Manuel Vazquez Montalban . His anti-hero served as inspiration for Salvo Montalbano, a fictitious cop character created by Andrea Camilleri.
Just two and a half months after the end of the Spanish Civil War, a child was born in Barcelona to a mother who was a dressmaker and a father who was a member of the PSUC (Unified Socialist Party of Catalonia). The father, who had been convicted of fratricide, was released from prison five years after the boy’s birth, when the two finally met for the first time. The boy’s name was Manuel Vázquez Montalbán. As an adult, he described himself as a journalist, a novel writer, a poet, an essay writer, an anthologist, a prologue writer, a comedian, a critique, a cook, a fan of Football Club Barcelona, and generally prolific”. He would remain faithful to that self-description despite changes in tone and genre during his varied career.
This hyper-active young man studied journalism, philosophy, and letters in Barcelona. In 1962, he was arrested for his political ideas and activities (which were illegal in Francoist Spain) and sentenced to three years in prison, where he wrote his first book: Informe sobre la información (1963, Report about the information). This first work foreshadowed the personal and critical approach to writing that Montalbán would go on to develop throughout his life, which placed a special focus on the Spanish experience of his time.
After his release from prison, he began working as a journalist for the publication Triunfo, one of the most prestigious among the opposition-movement journals during the Franco dictatorship in the 60’s and 70’s. Later, he also collaborated with the satirical magazine Por Favor, and after the death of the dictator, he worked with Interviú and the newspaper El Pais.
His first collection of poems was published in 1967 under the title Una educación sentimental. As an author so well known for his activism however, he was much more associated with political and social writing, and his poetry never occupied a place of privilege within his body of work.

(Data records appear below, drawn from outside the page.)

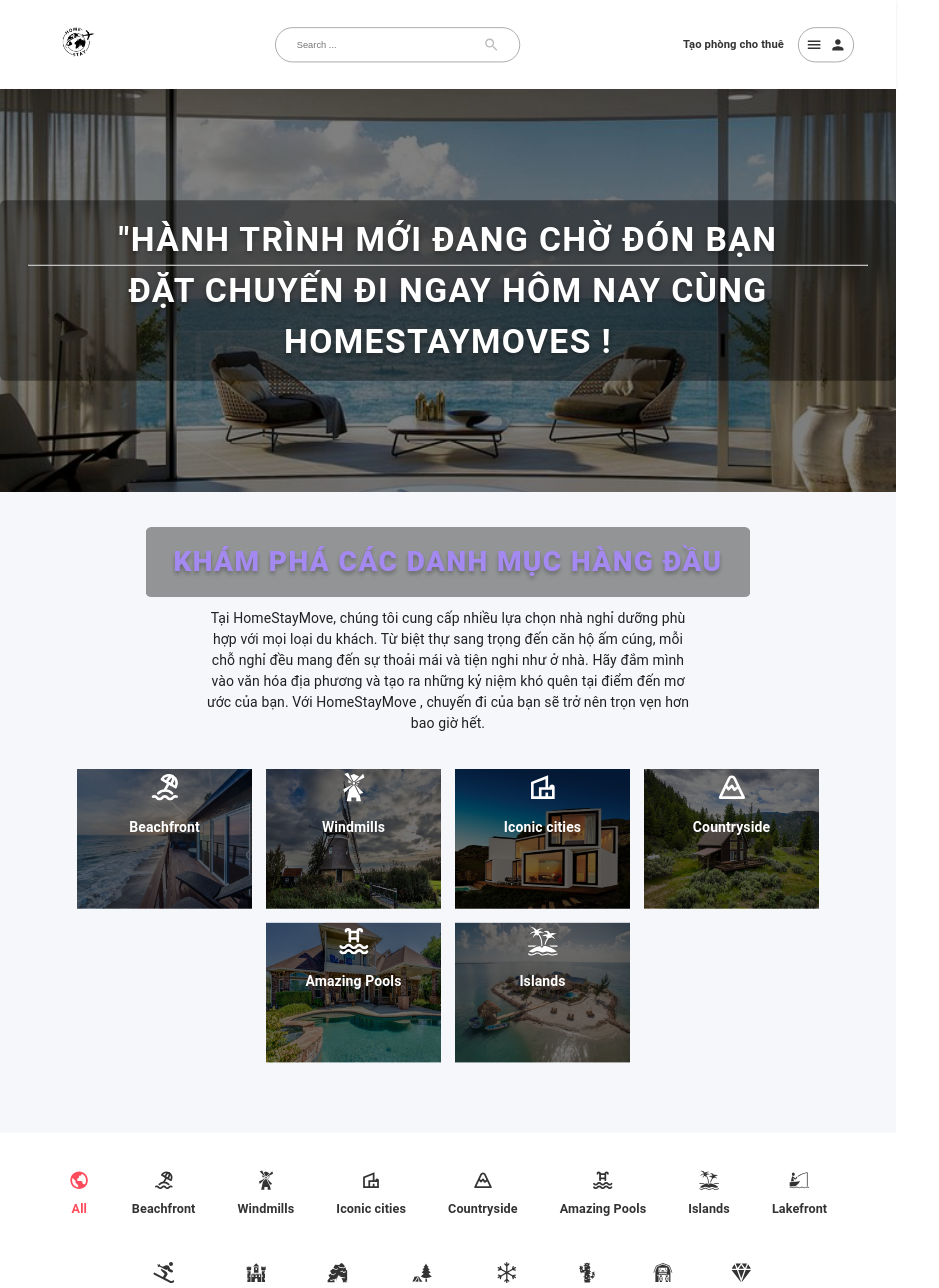
Repository: minhquang203/Homestay
Page: / (app in client/)
These files come from the project's save history. The page is drawn as it stood at one moment and after the next save; the edit follows.
The browser window is 1280 px wide. The page is 1342 px wide, so the pictures cover 1342 px, including what lies to the right of the window. The pictures show the part of the page from y = 0 to 1840 px (the page is 2839 px tall before and 2829 px after), at 70% of full size.
The page's requests for data from a server got no answer. The project was rebuilt for these pictures with package versions that can differ from the ones it lists, and the page was loaded fresh each time. No one was signed in, and anything a server would have sent is missing. Also part of the build but not shown: client/src/styles/ListingCard.scss, client/src/components/ListingCard.jsx, client/src/styles/variable.scss, client/src/styles/List.scss, client/src/pages/CategoryPage.jsx, client/src/styles/CreateListing.scss, client/src/pages/CreateListing.jsx, client/src/styles/ListingDetails.scss and 17 more.

Above is the page before, as saved 2025-04-03 22:38:48.

After the next save:
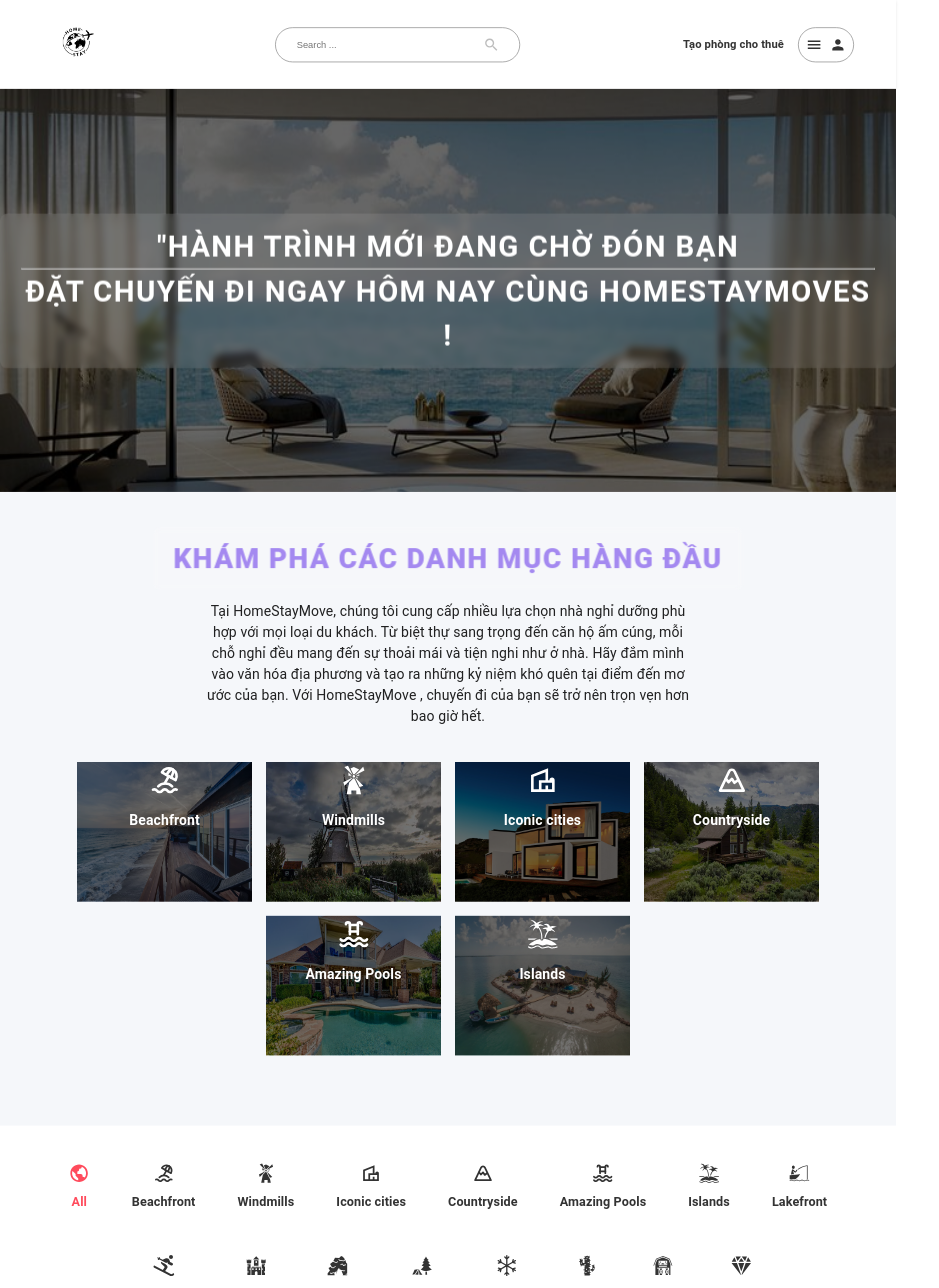
Saved 16 s later.
--- a/client/src/styles/Slide.scss
+++ b/client/src/styles/Slide.scss
@@ -1,42 +1,44 @@
 .slidePage {
   width: 100vw;
   height: 80vh;
-  background: linear-gradient(180deg, rgba(0, 0, 0, 0.5), rgba(0, 0, 0, 0.5)),
+  background: linear-gradient(rgba(0, 0, 0, 0.6), rgba(0, 0, 0, 0.6)),
     url("../../public/assets/slide.jpg");
   background-position: center;
-  background-size: cover;
+  background-size: cover; /* Đảm bảo ảnh nền phủ đầy màn hình */
   background-repeat: no-repeat;
+
   display: flex;
   justify-content: center;
   align-items: center;
   text-align: center;
   position: relative;
 
-  animation: fadeIn 1.5s ease-out forwards;
+  animation: fadeInUp 1.5s ease-out forwards;
 }
 
-/* Hiệu ứng fade-in mượt mà */
-@keyframes fadeIn {
+/* Hiệu ứng fade-in kết hợp slide-in từ dưới lên */
+@keyframes fadeInUp {
   0% {
     opacity: 0;
+    transform: translateY(50px);
   }
   100% {
     opacity: 1;
+    transform: translateY(0);
   }
 }
 
 h1 {
-  font-size: 48px;
-  font-weight: 700;
+  padding: 20px;
+  font-size: 42px;
+  font-weight: bold;
   text-transform: uppercase;
   letter-spacing: 2px;
   color: white;
+  z-index: 1;
   position: relative;
-  z-index: 1;
-  padding: 20px 40px;
-  border-radius: 8px;
-  background: rgba(0, 0, 0, 0.4); /* Nền mờ nhẹ */
-
-  /* Tạo hiệu ứng bóng đổ nhẹ cho chữ */
-  text-shadow: 0 4px 6px rgba(0, 0, 0, 0.3);
+  background: rgba(255, 255, 255, 0.1); /* Tạo hiệu ứng nền mờ cho tiêu đề */
+  padding: 15px 30px;
+  border-radius: 10px;
+  backdrop-filter: blur(5px);
 }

Memoria y deseo includes a complete collection of his poems from 1967 to 2003.
In 1969 he published his first novel, which appeared together with a series of stories under the title Recordando a Dardé (Remembering Dardé). Three years later, an event occurred that for many marked a point of no return in his work: he wrote Yo maté a Kennedy (I killed Kennedy), the first crime novel in which the character Detective Pepe Carvalho appears. Aseries of 18 more titles featuring the protagonist would follow. These novels always take place during the time Montalbán was writing them, offering a candid look at the final days of Spain’s long Francoist period, the transition to democracy and its evolution until the year 2000. The series’ anti-hero (Carvalho) overcomes his attacks of rage by burning books from the library (a habit that Montalbán, the alter ego of the detective, uses to offer scathing literary critique) and he relaxes by preparing delicious meals in the kitchen of his home for friends. It’s not surprising that 10 volumes of Carvalho gastronomico (Carvalho cooking) have been published which include recipes that appear in his novels.
The character served as inspiration for Salvo Montalbano, a fictitious cop character created by Andrea Camilleri.
In 1979, Montalbán won the prestigious award the Premio Planeta with Los mares del sur, which allowed him to “buy time” to focus on other matters of interest, such as the history of his time. In 1990, he published Galindez, a novel about the representative of the Basque government who was exiled in the 50’s and later kidnapped, tortured and killed in the Dominican Republic by dictator Trujillo. The novel, which takes place from the 50’s to the 90’s, offers a candid peek at many lesser-known historic events.
Montalbán’s monumental book Autobiografía del general Franco (Autobiography of General Franco) is an ironic-humorous work of fiction about a writer with military communist leanings who writes a literary biography of the dictator who imprisoned his father and himself.
Manuel Vázquez Montalbán stayed true to his self description mentioned above. He produced endless essays, articles, compilations, and anthologies. He also participated in courses and conferences around the world. While on a layover in Bangkok during a flight from Australia to Spain his heart, which had already undergone a quadruple bypass, decided to come to a permanent stop. The year was 2003.
The ashes of this gourmet-novelist were spread, by his own wishes, over Cala Montjoi, a scenic cove in Gerona, Spain. The beach here is the location of El Bulli, a restaurant that had earned great prestige before it closed in 2011.